| Bishop Liam Cary celebrated Mass at|
Then began the real learning process, with the first lecture presented by Dr. Lynne Bissonnette on “What is Gregorian Chant: Its Origins, and How It is Processed by the Brain”. If someone didn’t know before, it was made very clear what chant is: beautiful, wave-like melody produced by the human voice. It is meant to be sung a cappella (unaccompanied by instruments). The document of the Second Vatican Council Sacrosanctum Concilium states that Gregorian chant should have pride of place in the Liturgy of the Catholic Church. It was interesting to note that modern music sprang from Gregorian chant---the Solfege method using DO-RE-MI-FA-SOL-LA-TI-DO. Dr. Bissonnette also presented a lecture entitled “The Form and Function of Gregorian Chant – Intrinsic to the Sung Roman Mass”.
Dr. Bissonnette also gave the final lecture of for this Conference: “The Documents of the Church Pertaining to Gregorian Chant”. The documents of Pope (St.) Pius X, Pope Pius XI, and Pope Pius XII set a foundation for our Catholic Church use of Gregorian chant. Documents of the Second Vatican Council, especially Sacrosanctum Concilium, very much expected the use of the chant in our Liturgy to continue, as it has pride of place. No document from Vatican II dismissed the use of Latin or chant. The post-Vatican II years saw Pope Paul VI issuing “Jubilate Deo”, which was sent to all bishops as a guideline indicating the minimum chant that all Catholics must be able to sing. Blessed John Paul II also encouraged the use of chant. Our Pope (emeritus) Benedict XVI in his moto proprio Summorum Pontificum issued July 7, 2007 also permitted all priests to be able to celebrate the Extraordinary Form Mass as well as chant.
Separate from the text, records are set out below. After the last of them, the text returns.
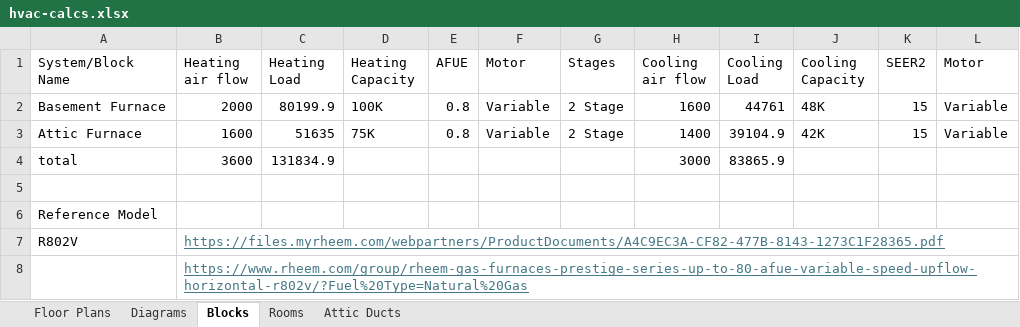
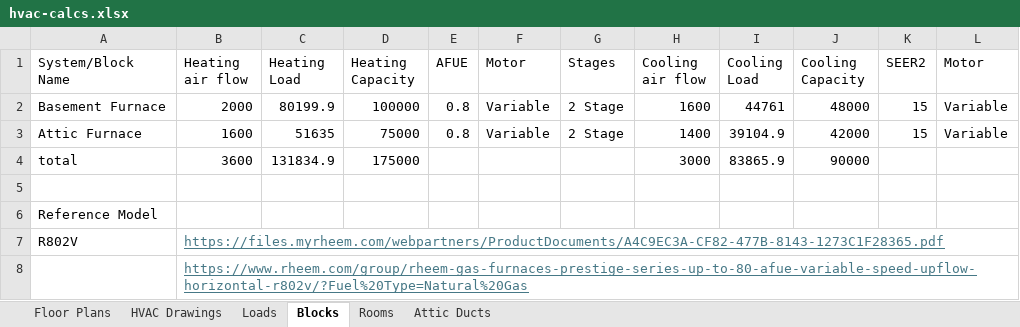
Before and after one commit to chaseastewart/hvac, an Excel workbook: hvac-calcs.xlsx, sheet Blocks, drawn as a sheet; values as stored, in another font and other column widths than the file's, no borders; the diff names each change by its address in the sheet, - before the commit and + after, or states it on an @@ line.

Commit message:
Updated calcs.

```diff
--- a/hvac-calcs.xlsx (sheet Blocks)
+++ b/hvac-calcs.xlsx (sheet Blocks)
-sheet tab: Diagrams
+sheet tab: HVAC Drawings
+sheet tab: Loads
-D2 (Heating Capacity): 100K
+D2 (Heating Capacity): 100000
-J2 (Cooling Capacity): 48K
+J2 (Cooling Capacity): 48000
-D3 (Heating Capacity): 75K
+D3 (Heating Capacity): 75000
-J3 (Cooling Capacity): 42K
+J3 (Cooling Capacity): 42000
-D4 (Heating Capacity): (empty)
+D4 (Heating Capacity): 175000
-J4 (Cooling Capacity): (empty)
+J4 (Cooling Capacity): 90000
```
Also changed, not shown: sheet HVAC Drawings, charts or pictures.
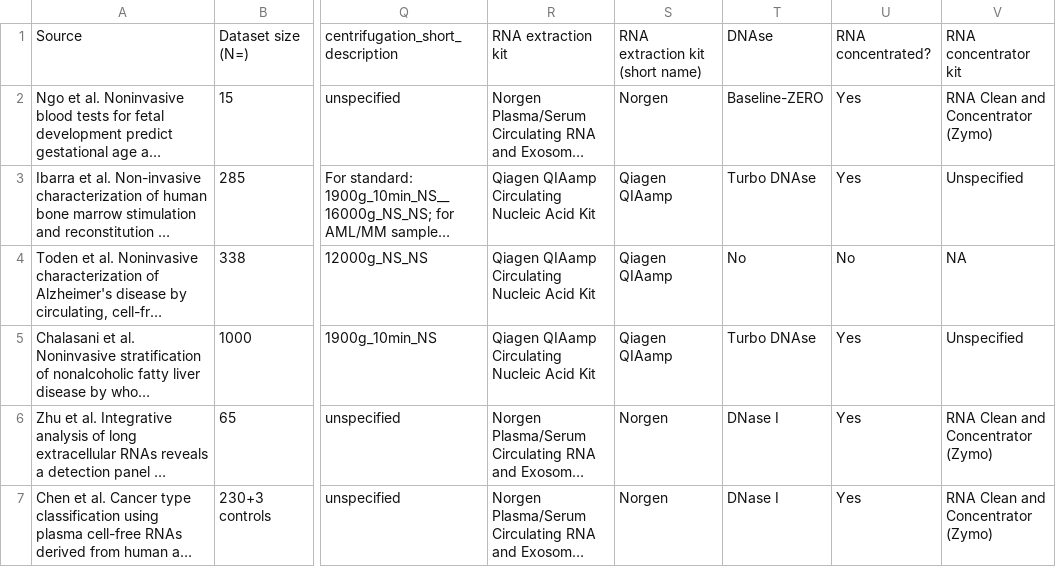
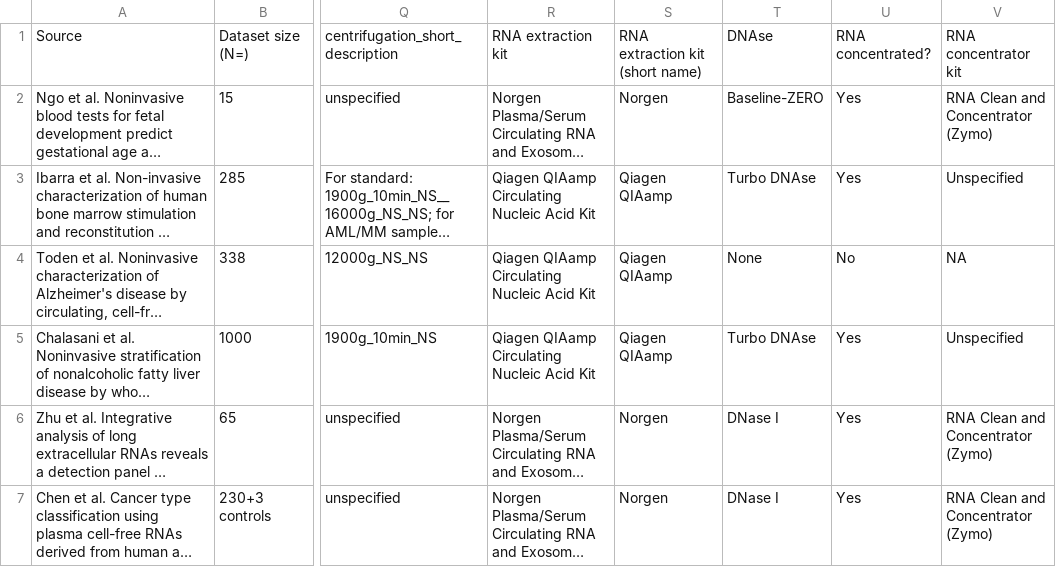
Before and after one commit to Flomics/fl-cfRNAmeta, a TSV file: sra_metadata/dataset_metadata.tsv, drawn as a sheet; only a part is shown, gaps mark what is left out; long unchanged cells end in …; the diff covers the shown part only; the diff names each change by its address in the sheet, - before the commit and + after, or states it on an @@ line.

```diff
--- a/sra_metadata/dataset_metadata.tsv
+++ b/sra_metadata/dataset_metadata.tsv
-T4: No
+T4: None
```
Also changed, not shown: 11 edited cells elsewhere in this file, tables/cfRNA-meta_per_batch_metadata.tsv, 2 other files.
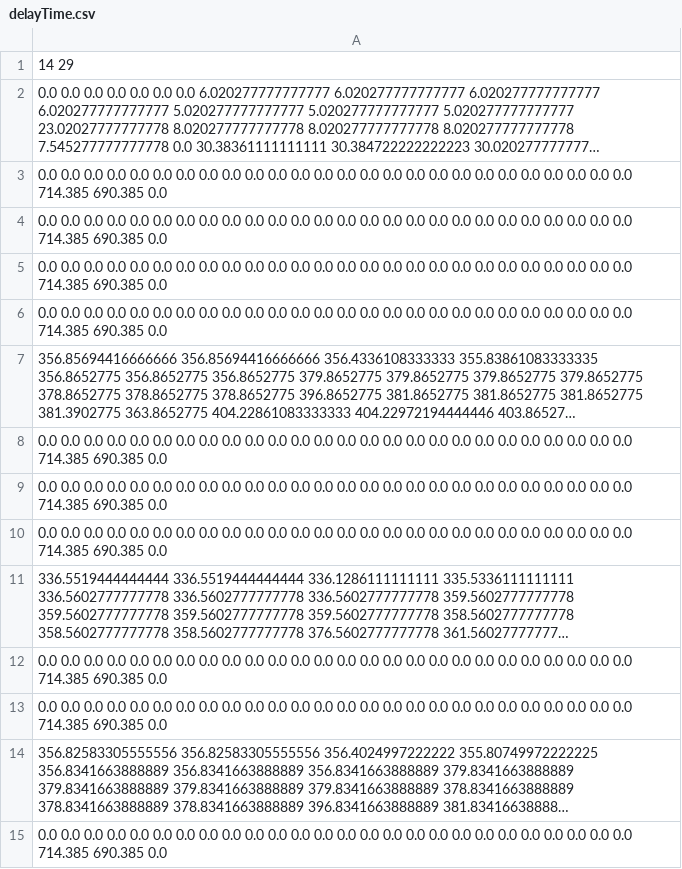
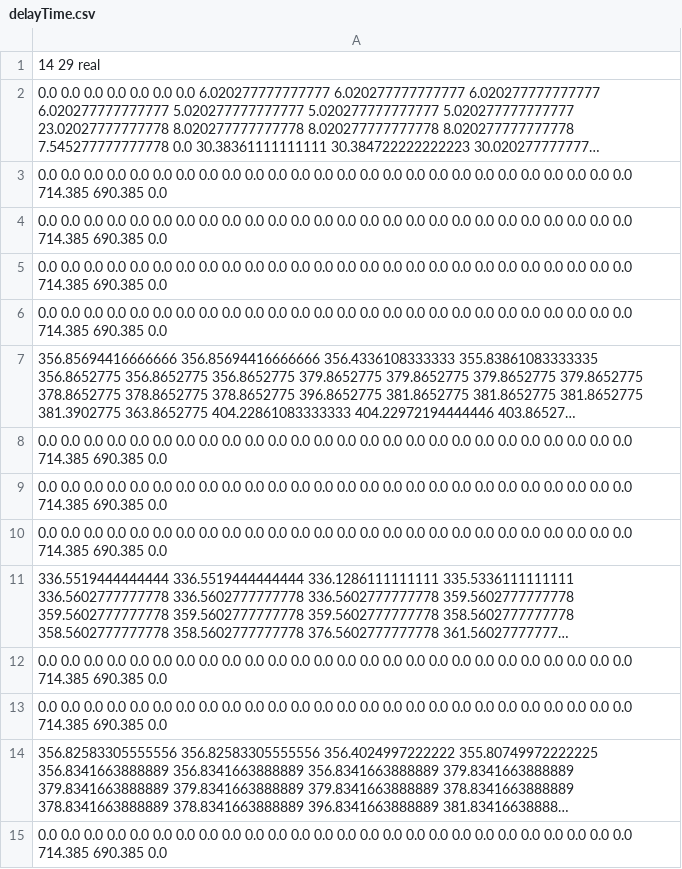
Before and after one commit to xyanglzu/VCM, a CSV file: data/delayTime.csv, drawn as a sheet; long unchanged cells end in …; the diff names each change by its address in the sheet, - before the commit and + after, or states it on an @@ line.

```diff
--- a/data/delayTime.csv
+++ b/data/delayTime.csv
-A1: 14 29
+A1: 14 29 real
```
Also changed, not shown: data/vcDistance.csv, data/waitTime.csv, 11 other files.
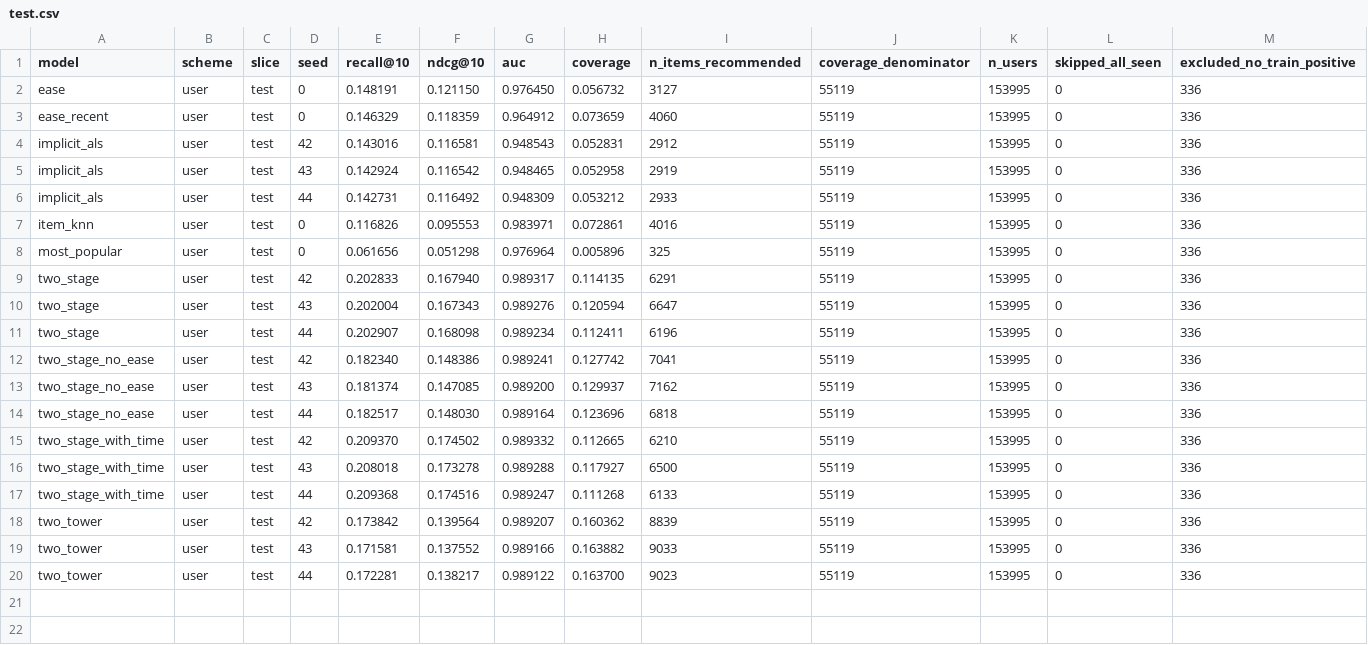
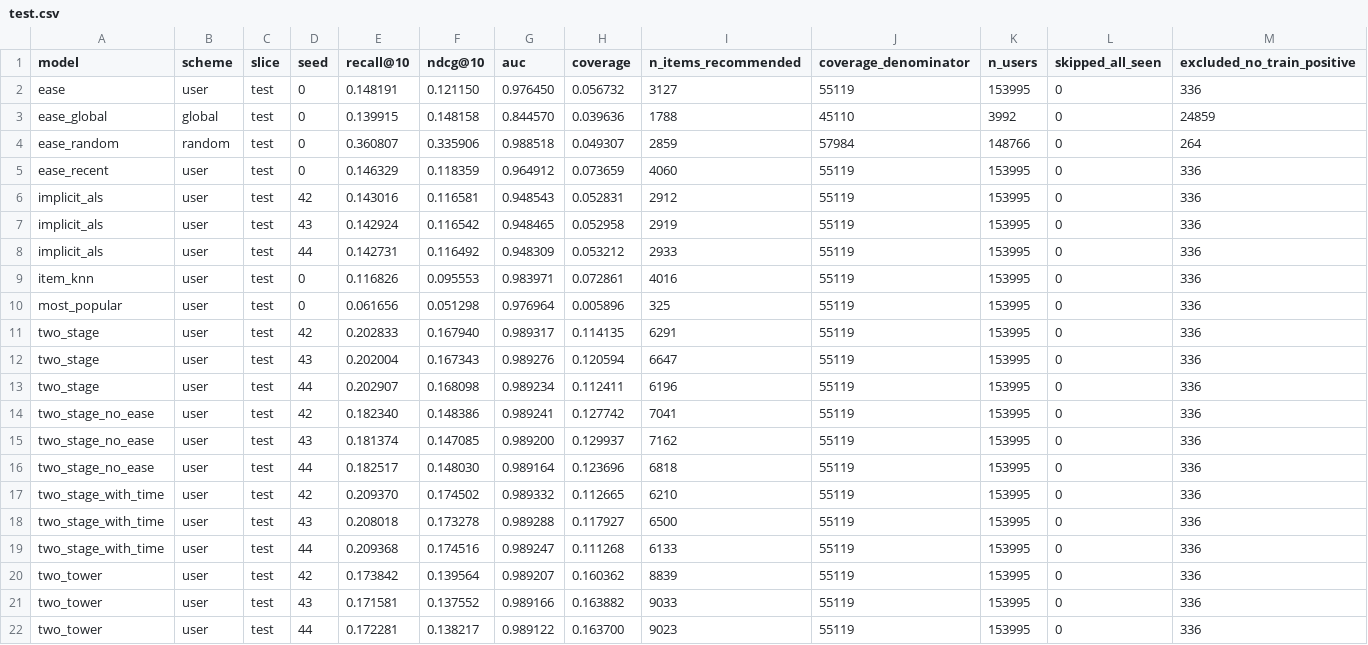
Before and after one commit to spoigai21/cine-infer, a CSV file: results/test.csv, drawn as a sheet; only a part is shown; rows hold the shown columns only; the diff names each change by its address in the sheet, - before the commit and + after, or states it on an @@ line.

```diff
--- a/results/test.csv
+++ b/results/test.csv
+row 3: ease_global | global | test | 0 | 0.139915 | 0.148158 | 0.844570 | 0.039636 | 1788 | 45110 | 3992 | 0 | 24859
+row 4: ease_random | random | test | 0 | 0.360807 | 0.335906 | 0.988518 | 0.049307 | 2859 | 57984 | 148766 | 0 | 264
```
Also changed, not shown: results/predictions_status.csv, 4 other files.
This was followed up in May, 2011 by Universae Ecclesiae which is a further explanation of Summorum Pontificum. The Document “Sing to the Lord: Music in Divine Worship” (2007) continues to declare the primacy of place for Gregorian chant. This document was issued by the Roman Catholic bishops of the Latin Church in the United States.
The final workshop was “Chanting the Ordinary of the Mass”. Here we put into practice what was learned in the previous workshops. We sang the Kyrie, Gloria, Sanctus, and Agnus Dei for both Mass IX (Cum Jubilo) in honor of the Blessed Virgin Mary, and Mass XI (Orbis Factor) for Sundays of Ordinary Time. We also sang Credo I. It was amazing how beautiful we all sounded together in the praise of the Lord!
|Fr. Eric Andersen|